On Tuesday, the Chamber of Commerce and Industry in the province of Sulaymaniyah accused Iran and Turkey of flooding the local market with their products with the aim of keeping Iraq in the position of a “consumer” country. This led to the halt of work in 90% of the province’s factories. The Chamber of Commerce and Industry in Sulaymaniyah called on the stakeholders to end the factory shutdown and bring life back to local industry. Meanwhile, industrialists claim that: “the local paralysis in industry is caused by the absence of government support and the current financial crisis more than foreign competition”. Some workers who lost their jobs called on the Kurdistan Regional Government to find “appropriate solutions” to the financial crisis, which would include reopening the stalled factories and plants, and resolving the problem of delayed salaries.
Dlawer Ali Karim, a member of the chamber, said in an interview to Al-Mada Press that “90% of all the plants in the city of Sulaymaniyah, the majority of which are construction materials, are halted” adding that “the only plants that currently operate are those that produce cement, which is dependent on the availability of raw materials in the province”.
He attributed the closure of the majority of factories to the “increase of imports from Iran and Turkey, and the high cost of local production”, noting that “the imported materials are cheaper than those produced in the city plants, including plastics, food and construction materials”.
Dlawer Ali Karim added that “local products cannot compete with their imported counterparts in terms of price”, pointing out that “the low prices offered by Iran and Turkey is the result of their refusal to sell raw materials to factories in Sulaymaniyah at a subsidized rate in order to make the province a ‘consumer province’ like many others in the country.
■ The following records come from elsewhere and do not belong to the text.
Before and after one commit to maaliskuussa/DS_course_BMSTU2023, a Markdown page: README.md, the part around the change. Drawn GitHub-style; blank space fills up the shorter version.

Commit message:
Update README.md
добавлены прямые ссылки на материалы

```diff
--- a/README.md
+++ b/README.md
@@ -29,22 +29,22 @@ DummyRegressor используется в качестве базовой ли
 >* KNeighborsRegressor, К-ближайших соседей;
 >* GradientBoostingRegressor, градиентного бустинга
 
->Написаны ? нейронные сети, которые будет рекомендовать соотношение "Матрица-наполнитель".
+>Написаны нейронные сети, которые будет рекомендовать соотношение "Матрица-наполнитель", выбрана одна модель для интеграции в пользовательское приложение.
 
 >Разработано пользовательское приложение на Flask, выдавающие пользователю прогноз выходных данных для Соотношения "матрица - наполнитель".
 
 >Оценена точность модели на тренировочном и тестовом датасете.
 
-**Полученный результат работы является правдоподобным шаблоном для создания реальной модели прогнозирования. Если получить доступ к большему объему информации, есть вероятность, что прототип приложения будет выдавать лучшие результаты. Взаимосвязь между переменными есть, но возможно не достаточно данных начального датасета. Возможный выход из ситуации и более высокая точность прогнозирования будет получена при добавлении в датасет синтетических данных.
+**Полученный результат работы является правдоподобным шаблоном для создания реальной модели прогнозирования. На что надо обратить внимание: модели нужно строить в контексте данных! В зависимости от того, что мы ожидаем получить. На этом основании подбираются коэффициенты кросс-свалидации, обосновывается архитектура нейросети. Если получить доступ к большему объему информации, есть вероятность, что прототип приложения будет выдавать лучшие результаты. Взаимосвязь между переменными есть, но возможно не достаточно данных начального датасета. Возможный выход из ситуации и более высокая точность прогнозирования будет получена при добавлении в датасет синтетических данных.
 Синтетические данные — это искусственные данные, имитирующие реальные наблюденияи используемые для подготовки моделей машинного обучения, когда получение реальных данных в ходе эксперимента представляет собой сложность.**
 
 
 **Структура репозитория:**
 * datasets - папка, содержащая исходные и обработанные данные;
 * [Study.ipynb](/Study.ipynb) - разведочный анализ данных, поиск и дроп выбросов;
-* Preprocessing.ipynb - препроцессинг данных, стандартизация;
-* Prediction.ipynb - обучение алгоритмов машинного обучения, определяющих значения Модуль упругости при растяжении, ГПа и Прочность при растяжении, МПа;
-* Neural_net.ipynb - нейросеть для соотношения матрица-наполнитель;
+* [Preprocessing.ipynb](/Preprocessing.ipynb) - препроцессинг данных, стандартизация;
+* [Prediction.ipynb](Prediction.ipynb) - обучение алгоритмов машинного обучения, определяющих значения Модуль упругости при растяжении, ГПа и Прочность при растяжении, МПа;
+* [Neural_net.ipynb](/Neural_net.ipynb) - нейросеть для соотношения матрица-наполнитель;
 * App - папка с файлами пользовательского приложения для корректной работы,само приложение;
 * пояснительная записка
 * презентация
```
Additionally, the two countries want to support the sale of their own Iranian and Turkish products by selling them cheaper than the raw materials Sulaymaniyah needs to make its own, thereby ensuring their dominant position in the market”.
Karim claims that “there are political reasons for flooding the market with Iranian and Turkish goods at lower prices than those of local products”. But he also stressed that “to prevent the flow of imported goods would be a risky decision, one which requires a clear policy, especially in light of Iraq’s link to the World Trade Organization”.
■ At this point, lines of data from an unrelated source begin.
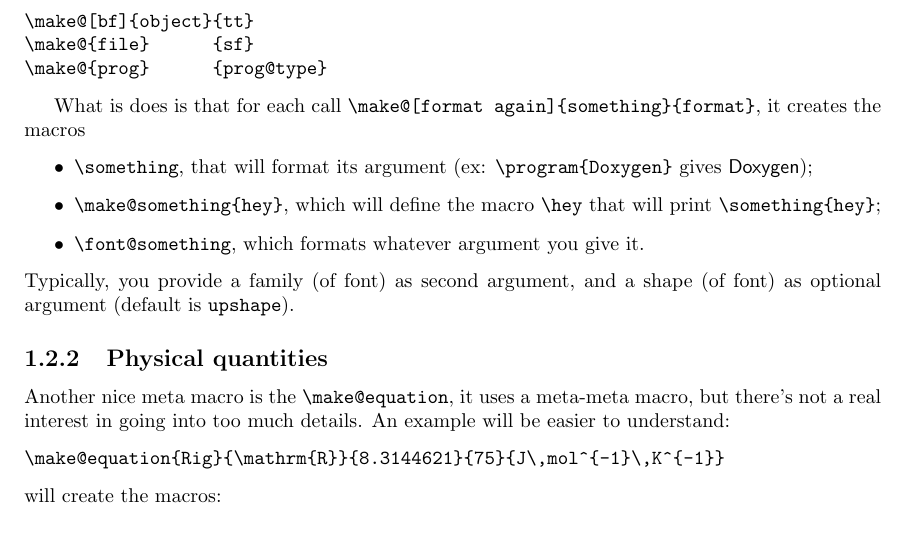
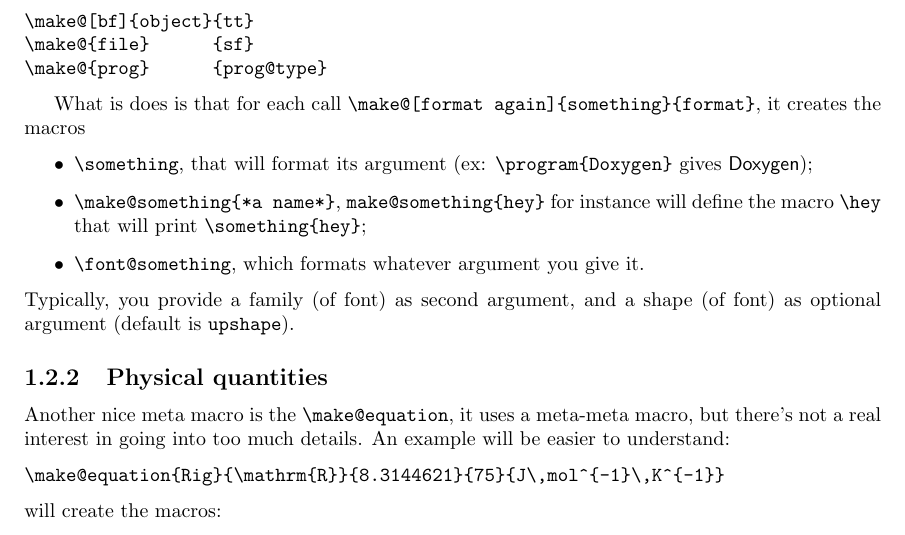
Before and after one commit to SylvainPlessis/documentation-latex-class, a LaTeX document (main.tex): part of page 5 of 12, cut so that both start at the same text. Compiled offline with pdfLaTeX.

Commit message:
more verbose

```diff
--- a/main.tex
+++ b/main.tex
@@ -83,7 +83,8 @@ the macros
 \begin{itemize}
 \item \verb!\something!, that will format its argument
         (ex: \verb!\program{Doxygen}! gives \program{Doxygen});
-\item \verb!\make@something{hey}!, which will define the macro \verb!\hey! that
+\item \verb!\make@something{*a name*}!, \verb!make@something{hey}!
+        for instance will define the macro \verb!\hey! that
         will print \verb!\something{hey}!;
 \item \verb!\font@something!, which formats whatever argument you give it.
 \end{itemize}
```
Karim called on Sulaymaniyah to “find other ways to prevent the flood of imported materials into the local market, and stressed the need to bring life to local industry.” He also drew attention to the fact that “the financial crisis in the KRG is behind the halt of the factories”.
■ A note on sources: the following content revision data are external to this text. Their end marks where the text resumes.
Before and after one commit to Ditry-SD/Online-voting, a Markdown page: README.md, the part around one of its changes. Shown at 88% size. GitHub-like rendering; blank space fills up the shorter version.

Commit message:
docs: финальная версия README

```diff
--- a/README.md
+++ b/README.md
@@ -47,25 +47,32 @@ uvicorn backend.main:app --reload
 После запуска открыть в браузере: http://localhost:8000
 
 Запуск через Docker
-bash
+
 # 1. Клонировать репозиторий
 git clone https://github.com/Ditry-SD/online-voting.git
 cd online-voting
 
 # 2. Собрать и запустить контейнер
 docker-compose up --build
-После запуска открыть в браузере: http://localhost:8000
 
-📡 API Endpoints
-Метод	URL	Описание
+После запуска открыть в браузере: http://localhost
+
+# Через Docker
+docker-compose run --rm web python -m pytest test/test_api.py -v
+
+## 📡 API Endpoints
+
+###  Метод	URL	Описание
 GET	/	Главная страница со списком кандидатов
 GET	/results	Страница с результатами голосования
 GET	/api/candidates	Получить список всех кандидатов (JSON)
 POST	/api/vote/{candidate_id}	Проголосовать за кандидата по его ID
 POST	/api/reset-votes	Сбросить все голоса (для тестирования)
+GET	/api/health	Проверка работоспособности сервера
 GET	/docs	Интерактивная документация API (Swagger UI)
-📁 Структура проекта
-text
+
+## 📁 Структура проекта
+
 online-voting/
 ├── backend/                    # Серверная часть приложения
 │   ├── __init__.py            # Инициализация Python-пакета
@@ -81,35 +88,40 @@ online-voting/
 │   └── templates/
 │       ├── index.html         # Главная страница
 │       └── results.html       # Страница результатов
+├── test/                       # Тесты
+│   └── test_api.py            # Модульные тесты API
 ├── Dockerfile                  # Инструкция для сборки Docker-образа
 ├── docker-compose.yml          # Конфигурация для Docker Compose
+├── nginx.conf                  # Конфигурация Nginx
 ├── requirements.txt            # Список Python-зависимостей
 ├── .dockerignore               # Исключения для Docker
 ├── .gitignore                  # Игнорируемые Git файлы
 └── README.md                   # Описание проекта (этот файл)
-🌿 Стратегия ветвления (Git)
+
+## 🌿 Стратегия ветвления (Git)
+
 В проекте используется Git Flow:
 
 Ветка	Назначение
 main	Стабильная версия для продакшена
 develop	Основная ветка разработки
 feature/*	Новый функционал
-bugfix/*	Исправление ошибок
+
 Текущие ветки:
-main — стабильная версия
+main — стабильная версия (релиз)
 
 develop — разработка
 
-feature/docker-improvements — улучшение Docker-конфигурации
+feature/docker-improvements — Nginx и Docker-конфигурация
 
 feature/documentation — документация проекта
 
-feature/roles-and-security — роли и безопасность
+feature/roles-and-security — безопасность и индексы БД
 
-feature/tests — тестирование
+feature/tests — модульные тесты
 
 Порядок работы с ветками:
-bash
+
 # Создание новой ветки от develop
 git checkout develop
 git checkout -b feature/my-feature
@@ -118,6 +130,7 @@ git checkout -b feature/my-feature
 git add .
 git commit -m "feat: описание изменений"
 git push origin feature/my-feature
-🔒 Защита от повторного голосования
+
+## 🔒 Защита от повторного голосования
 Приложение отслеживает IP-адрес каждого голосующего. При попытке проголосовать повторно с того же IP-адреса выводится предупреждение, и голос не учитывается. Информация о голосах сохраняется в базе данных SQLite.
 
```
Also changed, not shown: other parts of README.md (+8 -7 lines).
Finally, Karim stated that “releasing the Kurdistan region’s share of the federal budget, and the payment of salaries to employees would help to restart the halted plants while avoiding any radical solutions to the problem of imported goods flooding local markets”.
Arry Ibrahim, the Director of a concrete plant in the Tangro area within the city of Sulaimaniya said in an interview to Al-Mada Press, that “80% of the plants he owns were shut down due to the absence of government support and the financial crisis in the Kurdistan region” pointing out that “the impact of the financial crisis is greater than the impact of imported goods”.
Ibrahim continued, “The financial crisis stopped necessary imported raw materials from coming in to local plants, leading to their closures, and resulted in layoffs of workers and the retention of only some technicians”.
A worker in one of the asphalt plants, A’ko Sardar, said that “The director of the plant decided to lay off dozens of workers three months ago because of the production halt”, noting that “the management of the plant previously reduced the salaries of the employees. This impacted them and their families, especially because most of them do not hold college degrees and so have little or no access to other kinds of work”.
Sardar wondered “How can all these people continue their lives if the factories remain closed?” and called on the related authorities to “find appropriate solutions”.
On 16 February 2015, the Chamber of Commerce and Industry in Sulaimaniyah announced the halt of 90% of its plants due to lack of support from the Kurdistan Regional Government, and pointed to the need to reduce the price of local goods prices in response to cheaper imports. The Ministry of Industry and Trade in KRG approved a proposal for the opening of a new department for the protection of the local products .
It is noteworthy that 3765 plants in the areas surrounding Sulaymaniyah include 298 large plants, and 735 small plants, the rest are no more than small industrial projects.